After a fourteen minute bombardment of stoner rock theatrics, the acoustic based “Turn the Page” is quite an alarming listen. The guitars soar and interlace with one another much like the other songs on the album, but without the volume or distortion. It sounds like something Jimmy Page might have been working on back in the early 70’s. The effect is quite beautiful.
While “Turn the Page” is quite an interesting detour, the band returns to form with “Vy” and “Find the Path.” Down tuned sludgy riffs guide “Vy” as lead guitarist O’Hara/Davies adds dark melodic touches on top of them. Walters belts out the words in very eerie fashion. The band cranks up the speed and intensity a few minutes in with a great chugging riff before returning to the original tempo of the song and letting it slowly proceed to its conclusion. The recipe is similar on “Find the Path” but with more of an upbeat guitar attack and Walters getting more of a feature role. His voice is suited well for the music, definitely raspy but with power behind it. The rhythm section plays a nice role on this one (and throughout the album) as they provide the groundwork during riff oriented sections while adding their own personal flavor during the more open ended jams. Acrimony is definitely guitar driven (most stoner rock bands are), but there is no doubt a cohesion exists among all five members in their execution.

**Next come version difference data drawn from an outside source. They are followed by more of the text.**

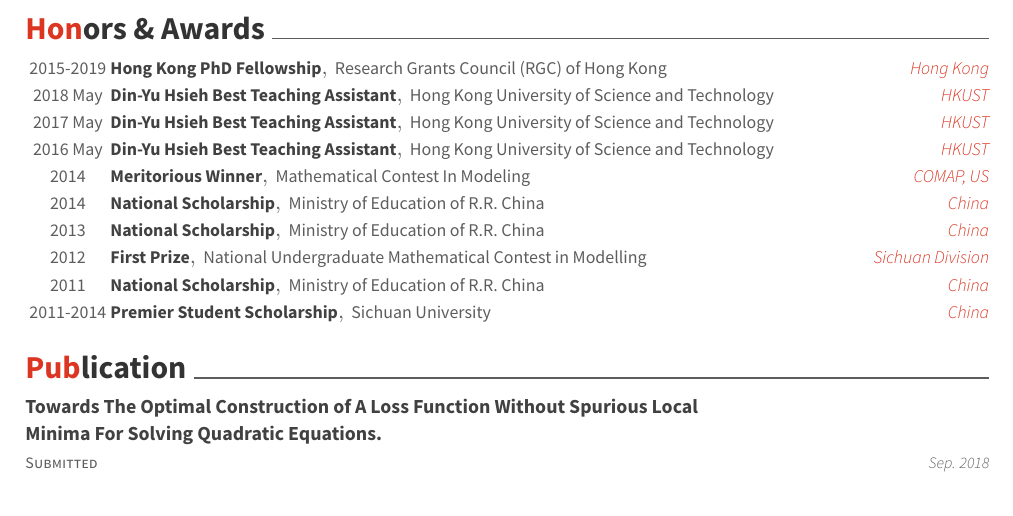
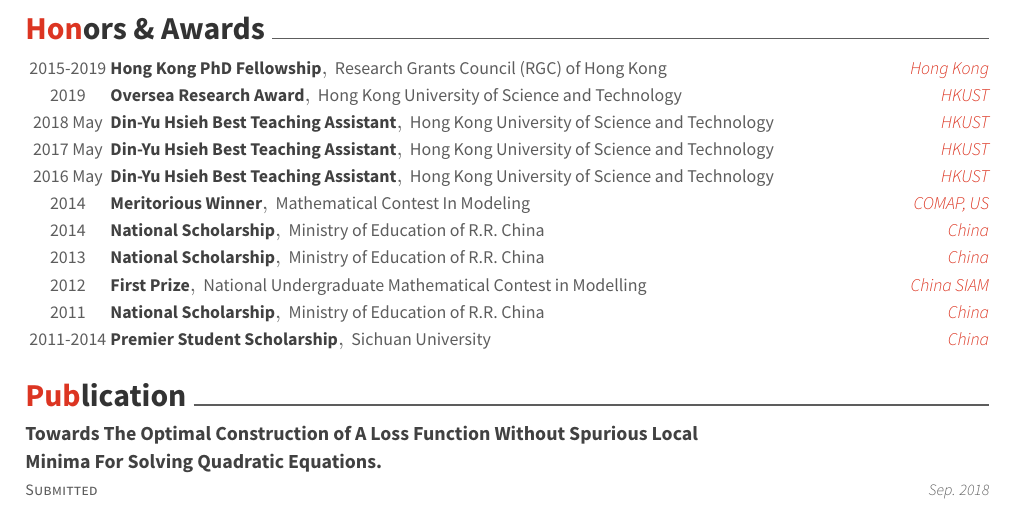
Before and after one commit to gitipanda/Lizhenzhen-CV, a LaTeX CV (resume.tex, which reads resume/honors.tex): part of page 2 of 2, cut so that both start at the same text. Compiled offline with XeLaTeX.

Commit message:
Update honors.tex

```diff
--- a/resume/honors.tex
+++ b/resume/honors.tex
@@ -6,6 +6,11 @@
     {Research Grants Council (RGC) of Hong Kong}
     {Hong Kong}
     {2015-2019}
+    \cvhonor
+    {Oversea Research Award}
+    {Hong Kong University of Science and Technology}
+    {HKUST}
+    {2019}
   \cvhonor
     {Din-Yu Hsieh Best Teaching Assistant}
     {Hong Kong University of Science and Technology}
@@ -39,7 +44,7 @@
   \cvhonor
     {First Prize}
     {National Undergraduate Mathematical Contest in Modelling}
-    {Sichuan Division}
+    {China SIAM}
     {2012}
   \cvhonor
     {National Scholarship}
```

The pure rock power is not letting up at this point despite the watery intro to “The Bud Song.” The band alternates between spacey verses and heavy choruses before upping the tempo and launching into a full onslaught of a riff with a couple minutes to go. The riff has that perfect combination of crunch and tone while the accompanying wah wah solo wonderfully cuts over the top of it. Splendid.

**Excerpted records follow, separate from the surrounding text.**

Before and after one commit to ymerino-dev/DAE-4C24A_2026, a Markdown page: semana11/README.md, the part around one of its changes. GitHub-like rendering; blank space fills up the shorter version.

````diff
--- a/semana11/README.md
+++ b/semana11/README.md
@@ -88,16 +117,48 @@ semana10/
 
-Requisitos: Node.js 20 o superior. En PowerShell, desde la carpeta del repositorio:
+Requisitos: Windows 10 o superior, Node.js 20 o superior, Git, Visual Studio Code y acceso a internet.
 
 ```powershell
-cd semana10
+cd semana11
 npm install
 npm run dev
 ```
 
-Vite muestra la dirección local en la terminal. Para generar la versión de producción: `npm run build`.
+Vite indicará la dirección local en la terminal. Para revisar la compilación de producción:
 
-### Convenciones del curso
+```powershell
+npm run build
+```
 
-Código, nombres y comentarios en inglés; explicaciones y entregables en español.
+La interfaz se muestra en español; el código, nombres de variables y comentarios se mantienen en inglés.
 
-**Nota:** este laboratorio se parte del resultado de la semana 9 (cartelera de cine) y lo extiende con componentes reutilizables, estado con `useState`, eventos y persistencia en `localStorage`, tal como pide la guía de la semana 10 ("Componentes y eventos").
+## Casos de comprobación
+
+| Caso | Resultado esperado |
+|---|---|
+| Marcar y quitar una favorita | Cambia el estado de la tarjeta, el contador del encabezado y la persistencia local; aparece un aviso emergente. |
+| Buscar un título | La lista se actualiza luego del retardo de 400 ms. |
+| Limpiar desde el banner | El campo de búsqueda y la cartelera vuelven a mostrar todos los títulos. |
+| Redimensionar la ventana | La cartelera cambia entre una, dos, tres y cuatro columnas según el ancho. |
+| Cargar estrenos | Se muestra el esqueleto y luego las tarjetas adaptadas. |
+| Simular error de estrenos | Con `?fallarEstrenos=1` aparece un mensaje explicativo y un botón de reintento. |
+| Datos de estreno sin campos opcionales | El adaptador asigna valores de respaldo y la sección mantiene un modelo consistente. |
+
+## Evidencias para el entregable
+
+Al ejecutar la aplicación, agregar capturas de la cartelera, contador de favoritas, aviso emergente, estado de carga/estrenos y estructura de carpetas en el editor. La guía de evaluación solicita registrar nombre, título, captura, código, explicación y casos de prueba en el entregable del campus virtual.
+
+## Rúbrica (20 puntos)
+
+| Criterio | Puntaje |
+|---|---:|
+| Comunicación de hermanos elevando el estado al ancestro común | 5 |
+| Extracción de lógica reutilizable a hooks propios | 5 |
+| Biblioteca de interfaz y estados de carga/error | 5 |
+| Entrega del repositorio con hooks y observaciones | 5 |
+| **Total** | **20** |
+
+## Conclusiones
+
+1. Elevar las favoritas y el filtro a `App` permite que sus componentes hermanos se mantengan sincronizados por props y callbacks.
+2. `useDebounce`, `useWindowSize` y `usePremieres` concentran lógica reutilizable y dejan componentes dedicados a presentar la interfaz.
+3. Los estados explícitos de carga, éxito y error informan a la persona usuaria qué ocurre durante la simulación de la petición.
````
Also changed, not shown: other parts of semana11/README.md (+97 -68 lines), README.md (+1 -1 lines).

The album concludes with the massive trio “Motherslug (Mother of All Slugs),” “Heavy Feather,” and “Firedance.” All of these songs are over ten minutes long. You can expect a heavy diet of what has been seen so far, but extrapolated to the nth degree. The jams are longer, the number of sections increased, and the platform for guitar interplay even more extensive (check out the solo a little over four minutes in on “Heavy Feather”). The songs are definitely not as concise as the tracks leading up, but they are certainly no less fresh or evocative. “Heavy Feather” has a Sleep like intro before a mammoth riff is unfurled on the listener. It transitions to a more straightforward rock groove to set the stage for the previously mentioned guitar solo. “Firedance” distinguishes itself with its intro beat and fire crackling sounds before a smashing riff comes out of left field to set the stage. The song does not let up as the riffs continue to stack and the lead guitar elements catapult the song into the great unknown. In true stoner rock fashion, the album ends in highly distorted webs of feedback before only a whisper of what you’ve just heard remains.

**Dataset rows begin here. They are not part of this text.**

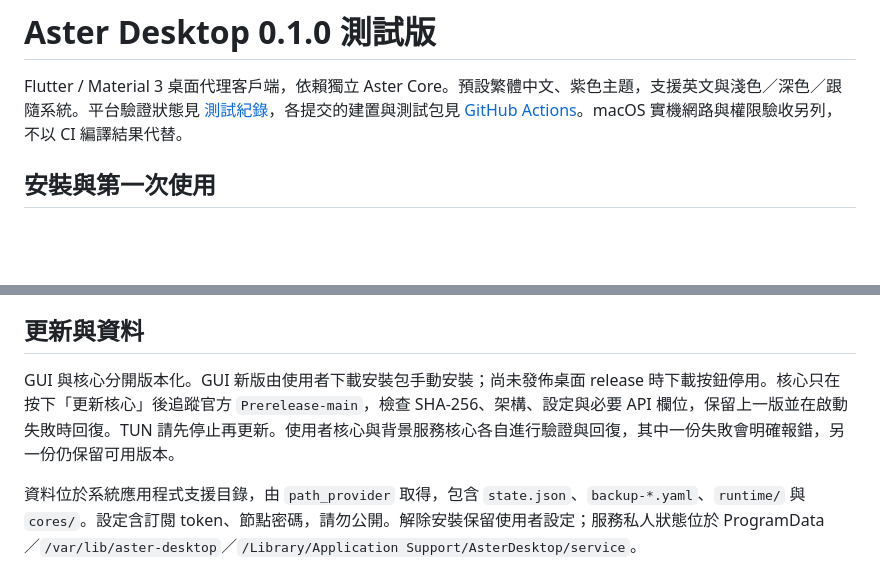
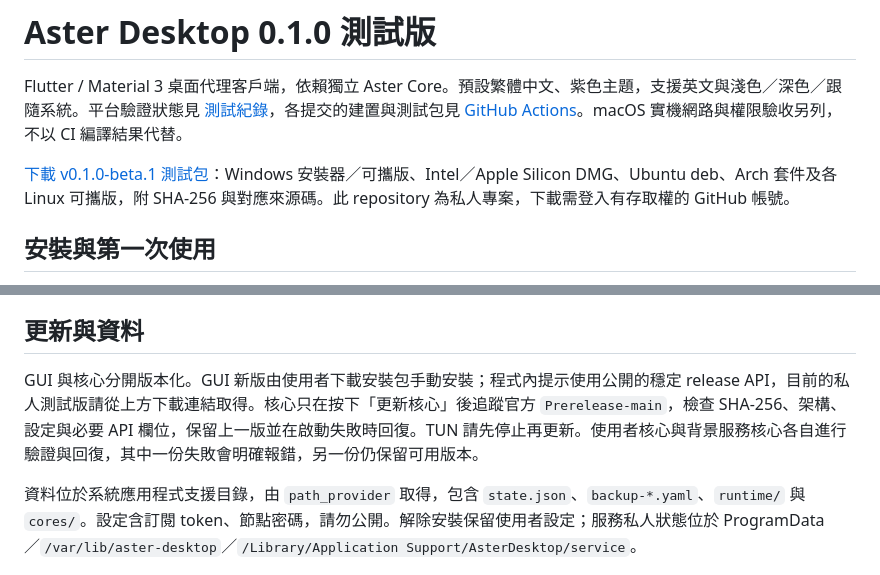
Before and after one commit to Miku0139oao/aster-desktop, a Markdown page: README.md, 2 parts joined by grey strips. Drawn GitHub-style; blank space fills up the shorter version.

Commit message:
Record verified beta packages and remaining device validation [skip ci]

```diff
--- a/README.md
+++ b/README.md
@@ -1,6 +1,8 @@
 # Aster Desktop 0.1.0 測試版
 
 Flutter / Material 3 桌面代理客戶端，依賴獨立 Aster Core。預設繁體中文、紫色主題，支援英文與淺色／深色／跟隨系統。平台驗證狀態見 [測試紀錄](docs/TESTING.md)，各提交的建置與測試包見 [GitHub Actions](https://github.com/Miku0139oao/aster-desktop/actions/workflows/build.yml)。macOS 實機網路與權限驗收另列，不以 CI 編譯結果代替。
+
+[下載 v0.1.0-beta.1 測試包](https://github.com/Miku0139oao/aster-desktop/releases/tag/v0.1.0-beta.1)：Windows 安裝器／可攜版、Intel／Apple Silicon DMG、Ubuntu deb、Arch 套件及各 Linux 可攜版，附 SHA-256 與對應來源碼。此 repository 為私人專案，下載需登入有存取權的 GitHub 帳號。
 
 ## 安裝與第一次使用
 
@@ -29,7 +31,7 @@ Flutter / Material 3 桌面代理客戶端，依賴獨立 Aster Core。預設繁
 
 ## 更新與資料
 
-GUI 與核心分開版本化。GUI 新版由使用者下載安裝包手動安裝；尚未發佈桌面 release 時下載按鈕停用。核心只在按下「更新核心」後追蹤官方 `Prerelease-main`，檢查 SHA-256、架構、設定與必要 API 欄位，保留上一版並在啟動失敗時回復。TUN 請先停止再更新。使用者核心與背景服務核心各自進行驗證與回復，其中一份失敗會明確報錯，另一份仍保留可用版本。
+GUI 與核心分開版本化。GUI 新版由使用者下載安裝包手動安裝；程式內提示使用公開的穩定 release API，目前的私人測試版請從上方下載連結取得。核心只在按下「更新核心」後追蹤官方 `Prerelease-main`，檢查 SHA-256、架構、設定與必要 API 欄位，保留上一版並在啟動失敗時回復。TUN 請先停止再更新。使用者核心與背景服務核心各自進行驗證與回復，其中一份失敗會明確報錯，另一份仍保留可用版本。
 
 資料位於系統應用程式支援目錄，由 `path_provider` 取得，包含 `state.json`、`backup-*.yaml`、`runtime/` 與 `cores/`。設定含訂閱 token、節點密碼，請勿公開。解除安裝保留使用者設定；服務私人狀態位於 ProgramData／`/var/lib/aster-desktop`／`/Library/Application Support/AsterDesktop/service`。
 
```
Also changed, not shown: docs/TESTING.md (+10 -8 lines).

Acrimony would not release another full length after Tumuli Shroomaroom, but this album cemented their legacy as stalwarts of their genre. Of all the stoner rock giants listed earlier, Acrimony found a way to interweave the assets of them all into a highly coherent rock package. From a compositional standpoint, that is highly impressive. Acrimony proves with this album that stoner rock’s potentially outlandish tendencies can be harnessed and delivered with skilled intent without compromising any of the genre’s unique qualities. Tumuli Shroomaroom is a highly metallic, highly gallant record. It’s awesome. From a stoner rock fan’s perspective, this album is simply bongtastic.